▶ WHAT IS BEING ASKED: Establish how many lines in the material below include the word "calculate", then give the count alone.

▶ PROVIDED RECORDS:
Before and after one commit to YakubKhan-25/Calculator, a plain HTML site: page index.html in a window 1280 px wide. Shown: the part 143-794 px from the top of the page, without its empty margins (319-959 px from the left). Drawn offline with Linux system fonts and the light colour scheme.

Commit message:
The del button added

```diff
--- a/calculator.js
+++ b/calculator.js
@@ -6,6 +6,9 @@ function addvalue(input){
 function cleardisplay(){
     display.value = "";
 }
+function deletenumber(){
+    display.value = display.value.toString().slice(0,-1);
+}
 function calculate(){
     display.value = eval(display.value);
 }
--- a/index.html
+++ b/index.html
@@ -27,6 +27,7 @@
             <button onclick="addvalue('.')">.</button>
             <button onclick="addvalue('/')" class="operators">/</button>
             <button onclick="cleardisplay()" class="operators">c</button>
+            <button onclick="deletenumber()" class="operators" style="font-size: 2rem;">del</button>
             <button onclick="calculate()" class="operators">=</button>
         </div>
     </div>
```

---

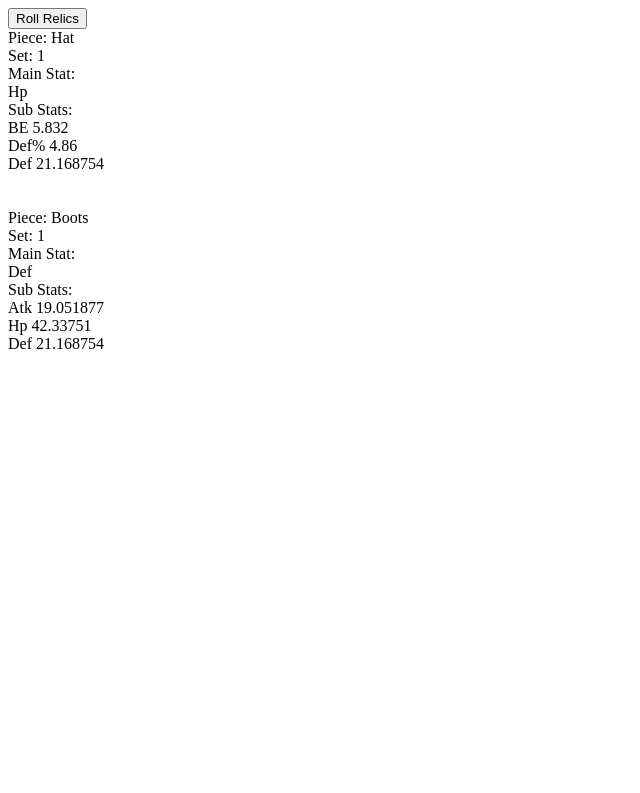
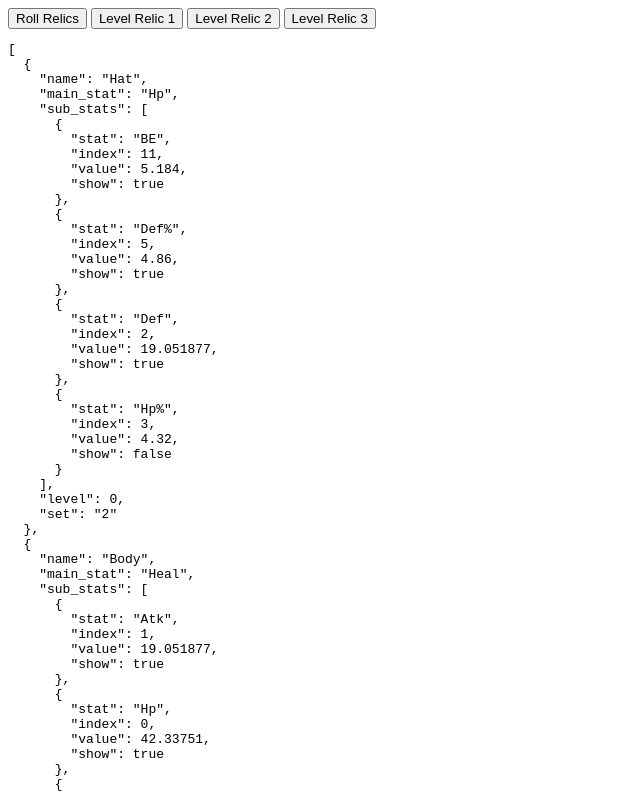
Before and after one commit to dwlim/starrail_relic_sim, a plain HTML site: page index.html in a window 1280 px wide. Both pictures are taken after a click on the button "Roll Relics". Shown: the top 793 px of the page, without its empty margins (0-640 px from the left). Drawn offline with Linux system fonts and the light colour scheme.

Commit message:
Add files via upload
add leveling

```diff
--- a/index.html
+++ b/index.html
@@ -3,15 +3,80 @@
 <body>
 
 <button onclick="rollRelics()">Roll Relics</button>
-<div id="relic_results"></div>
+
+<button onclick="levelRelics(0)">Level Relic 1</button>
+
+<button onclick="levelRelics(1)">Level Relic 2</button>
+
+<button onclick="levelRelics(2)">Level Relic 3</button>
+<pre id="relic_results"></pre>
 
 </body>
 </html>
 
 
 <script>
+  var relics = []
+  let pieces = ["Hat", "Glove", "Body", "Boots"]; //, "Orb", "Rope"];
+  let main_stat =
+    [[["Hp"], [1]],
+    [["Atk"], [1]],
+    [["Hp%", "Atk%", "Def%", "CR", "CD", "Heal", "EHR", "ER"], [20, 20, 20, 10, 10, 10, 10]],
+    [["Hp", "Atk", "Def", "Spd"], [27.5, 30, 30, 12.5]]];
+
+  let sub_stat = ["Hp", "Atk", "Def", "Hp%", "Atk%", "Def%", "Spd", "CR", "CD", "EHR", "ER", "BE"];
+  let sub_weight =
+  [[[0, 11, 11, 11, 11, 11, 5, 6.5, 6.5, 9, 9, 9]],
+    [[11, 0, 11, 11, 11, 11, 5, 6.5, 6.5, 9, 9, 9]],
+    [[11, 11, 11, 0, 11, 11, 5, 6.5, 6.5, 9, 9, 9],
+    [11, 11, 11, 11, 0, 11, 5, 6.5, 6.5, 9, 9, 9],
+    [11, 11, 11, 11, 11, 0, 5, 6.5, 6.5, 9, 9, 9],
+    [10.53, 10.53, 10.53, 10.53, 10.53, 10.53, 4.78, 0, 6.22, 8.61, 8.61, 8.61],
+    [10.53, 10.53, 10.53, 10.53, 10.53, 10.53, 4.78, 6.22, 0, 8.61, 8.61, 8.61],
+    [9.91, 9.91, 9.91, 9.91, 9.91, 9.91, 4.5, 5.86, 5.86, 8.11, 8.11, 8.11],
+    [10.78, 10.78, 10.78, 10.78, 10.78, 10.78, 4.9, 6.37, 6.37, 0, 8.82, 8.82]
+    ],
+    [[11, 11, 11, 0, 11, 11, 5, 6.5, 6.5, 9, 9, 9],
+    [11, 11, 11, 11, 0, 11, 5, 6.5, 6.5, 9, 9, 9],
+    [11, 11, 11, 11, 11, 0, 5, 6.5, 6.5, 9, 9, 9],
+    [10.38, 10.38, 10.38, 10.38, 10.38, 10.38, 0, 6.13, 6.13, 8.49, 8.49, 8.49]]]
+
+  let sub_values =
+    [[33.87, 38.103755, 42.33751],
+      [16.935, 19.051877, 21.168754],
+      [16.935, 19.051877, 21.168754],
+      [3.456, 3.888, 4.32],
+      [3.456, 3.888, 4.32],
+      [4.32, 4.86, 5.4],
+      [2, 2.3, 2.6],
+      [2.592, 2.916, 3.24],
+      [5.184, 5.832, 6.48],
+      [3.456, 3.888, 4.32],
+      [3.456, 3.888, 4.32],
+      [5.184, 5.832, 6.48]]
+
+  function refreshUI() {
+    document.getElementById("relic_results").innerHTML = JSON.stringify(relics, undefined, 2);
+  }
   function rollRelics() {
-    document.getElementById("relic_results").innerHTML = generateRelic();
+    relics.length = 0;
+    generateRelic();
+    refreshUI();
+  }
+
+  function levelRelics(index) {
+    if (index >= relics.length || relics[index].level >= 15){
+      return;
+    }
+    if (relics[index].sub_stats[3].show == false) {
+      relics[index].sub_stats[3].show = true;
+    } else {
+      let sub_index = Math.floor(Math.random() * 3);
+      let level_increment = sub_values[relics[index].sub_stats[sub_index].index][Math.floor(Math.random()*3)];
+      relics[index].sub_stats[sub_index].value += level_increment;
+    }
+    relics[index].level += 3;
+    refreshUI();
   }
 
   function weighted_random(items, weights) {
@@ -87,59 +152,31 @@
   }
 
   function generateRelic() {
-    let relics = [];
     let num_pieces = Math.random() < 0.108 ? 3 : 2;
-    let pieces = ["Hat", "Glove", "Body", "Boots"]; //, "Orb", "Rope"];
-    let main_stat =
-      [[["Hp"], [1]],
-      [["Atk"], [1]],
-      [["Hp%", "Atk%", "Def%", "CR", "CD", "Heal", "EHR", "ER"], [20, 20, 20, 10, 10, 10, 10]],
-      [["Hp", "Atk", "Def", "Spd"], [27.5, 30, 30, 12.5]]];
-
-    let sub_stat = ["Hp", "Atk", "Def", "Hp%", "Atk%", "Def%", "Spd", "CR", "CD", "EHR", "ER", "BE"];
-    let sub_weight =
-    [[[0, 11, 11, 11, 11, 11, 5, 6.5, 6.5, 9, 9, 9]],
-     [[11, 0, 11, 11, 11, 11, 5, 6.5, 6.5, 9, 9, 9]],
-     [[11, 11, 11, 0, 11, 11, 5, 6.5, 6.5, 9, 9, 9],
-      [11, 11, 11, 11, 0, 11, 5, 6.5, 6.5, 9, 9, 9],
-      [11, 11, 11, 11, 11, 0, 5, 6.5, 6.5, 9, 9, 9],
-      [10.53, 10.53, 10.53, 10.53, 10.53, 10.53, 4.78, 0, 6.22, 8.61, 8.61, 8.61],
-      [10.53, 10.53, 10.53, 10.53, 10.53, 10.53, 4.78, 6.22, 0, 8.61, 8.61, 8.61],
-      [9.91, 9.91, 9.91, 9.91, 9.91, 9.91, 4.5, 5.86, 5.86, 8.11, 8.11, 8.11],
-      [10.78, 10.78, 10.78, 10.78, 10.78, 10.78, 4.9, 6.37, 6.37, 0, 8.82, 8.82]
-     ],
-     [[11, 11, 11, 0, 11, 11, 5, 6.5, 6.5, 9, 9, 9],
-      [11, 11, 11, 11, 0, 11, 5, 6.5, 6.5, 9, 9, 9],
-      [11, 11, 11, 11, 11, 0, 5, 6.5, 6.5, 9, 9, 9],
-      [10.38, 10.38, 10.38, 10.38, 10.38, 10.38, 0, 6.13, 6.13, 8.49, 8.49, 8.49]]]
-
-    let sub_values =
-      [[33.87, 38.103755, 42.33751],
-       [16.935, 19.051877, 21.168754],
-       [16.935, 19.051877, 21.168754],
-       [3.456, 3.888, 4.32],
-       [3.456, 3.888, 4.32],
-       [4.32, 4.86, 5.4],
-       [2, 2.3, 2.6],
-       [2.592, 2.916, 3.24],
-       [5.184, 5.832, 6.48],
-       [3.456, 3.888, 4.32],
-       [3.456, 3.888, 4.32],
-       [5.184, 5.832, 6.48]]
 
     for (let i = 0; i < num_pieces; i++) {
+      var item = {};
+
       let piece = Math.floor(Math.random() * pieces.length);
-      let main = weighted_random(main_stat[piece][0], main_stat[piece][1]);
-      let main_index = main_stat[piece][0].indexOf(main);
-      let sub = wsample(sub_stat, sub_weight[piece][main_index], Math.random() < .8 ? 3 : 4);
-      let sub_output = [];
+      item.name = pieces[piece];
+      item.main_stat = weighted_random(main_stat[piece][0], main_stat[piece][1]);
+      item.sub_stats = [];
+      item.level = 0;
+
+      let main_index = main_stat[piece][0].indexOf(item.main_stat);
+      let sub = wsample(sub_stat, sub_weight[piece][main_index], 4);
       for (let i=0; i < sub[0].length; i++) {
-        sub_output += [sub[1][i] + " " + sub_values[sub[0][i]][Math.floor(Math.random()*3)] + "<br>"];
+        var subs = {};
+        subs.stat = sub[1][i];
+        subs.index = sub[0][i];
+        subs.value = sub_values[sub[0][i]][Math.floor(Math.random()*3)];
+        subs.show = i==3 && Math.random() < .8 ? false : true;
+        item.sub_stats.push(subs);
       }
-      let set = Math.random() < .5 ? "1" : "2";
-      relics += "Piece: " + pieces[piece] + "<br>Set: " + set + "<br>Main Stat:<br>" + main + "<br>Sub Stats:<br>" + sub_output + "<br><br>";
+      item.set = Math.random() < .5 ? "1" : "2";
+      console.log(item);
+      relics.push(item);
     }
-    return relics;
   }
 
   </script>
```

...

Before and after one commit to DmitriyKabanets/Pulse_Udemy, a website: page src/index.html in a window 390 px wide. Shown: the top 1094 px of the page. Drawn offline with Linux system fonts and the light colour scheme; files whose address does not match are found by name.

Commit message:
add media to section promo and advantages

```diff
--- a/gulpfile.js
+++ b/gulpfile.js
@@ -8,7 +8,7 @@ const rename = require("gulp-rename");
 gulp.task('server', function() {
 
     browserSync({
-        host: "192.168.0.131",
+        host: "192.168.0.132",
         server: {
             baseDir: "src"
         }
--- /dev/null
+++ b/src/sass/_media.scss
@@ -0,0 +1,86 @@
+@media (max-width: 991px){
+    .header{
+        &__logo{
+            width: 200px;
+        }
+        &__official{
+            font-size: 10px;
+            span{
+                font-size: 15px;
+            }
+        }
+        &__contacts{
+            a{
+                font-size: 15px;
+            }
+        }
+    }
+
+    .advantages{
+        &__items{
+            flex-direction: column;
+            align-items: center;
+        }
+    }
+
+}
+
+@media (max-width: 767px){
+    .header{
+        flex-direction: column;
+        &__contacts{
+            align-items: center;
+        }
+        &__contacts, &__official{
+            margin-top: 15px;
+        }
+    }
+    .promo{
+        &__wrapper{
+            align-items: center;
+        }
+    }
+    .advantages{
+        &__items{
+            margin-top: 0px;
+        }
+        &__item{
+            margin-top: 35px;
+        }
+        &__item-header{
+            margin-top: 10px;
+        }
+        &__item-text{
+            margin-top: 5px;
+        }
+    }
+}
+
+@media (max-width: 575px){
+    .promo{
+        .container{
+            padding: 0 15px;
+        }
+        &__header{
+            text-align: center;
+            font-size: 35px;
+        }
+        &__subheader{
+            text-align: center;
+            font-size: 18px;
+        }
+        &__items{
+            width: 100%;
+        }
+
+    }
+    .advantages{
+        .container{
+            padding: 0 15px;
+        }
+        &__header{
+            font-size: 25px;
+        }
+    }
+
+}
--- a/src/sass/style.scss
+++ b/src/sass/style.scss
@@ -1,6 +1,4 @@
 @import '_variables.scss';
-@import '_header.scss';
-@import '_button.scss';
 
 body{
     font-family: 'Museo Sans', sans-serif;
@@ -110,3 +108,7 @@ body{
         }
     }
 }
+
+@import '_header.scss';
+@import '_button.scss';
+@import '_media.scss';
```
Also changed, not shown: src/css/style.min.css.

▶ TASK SOLUTION: 2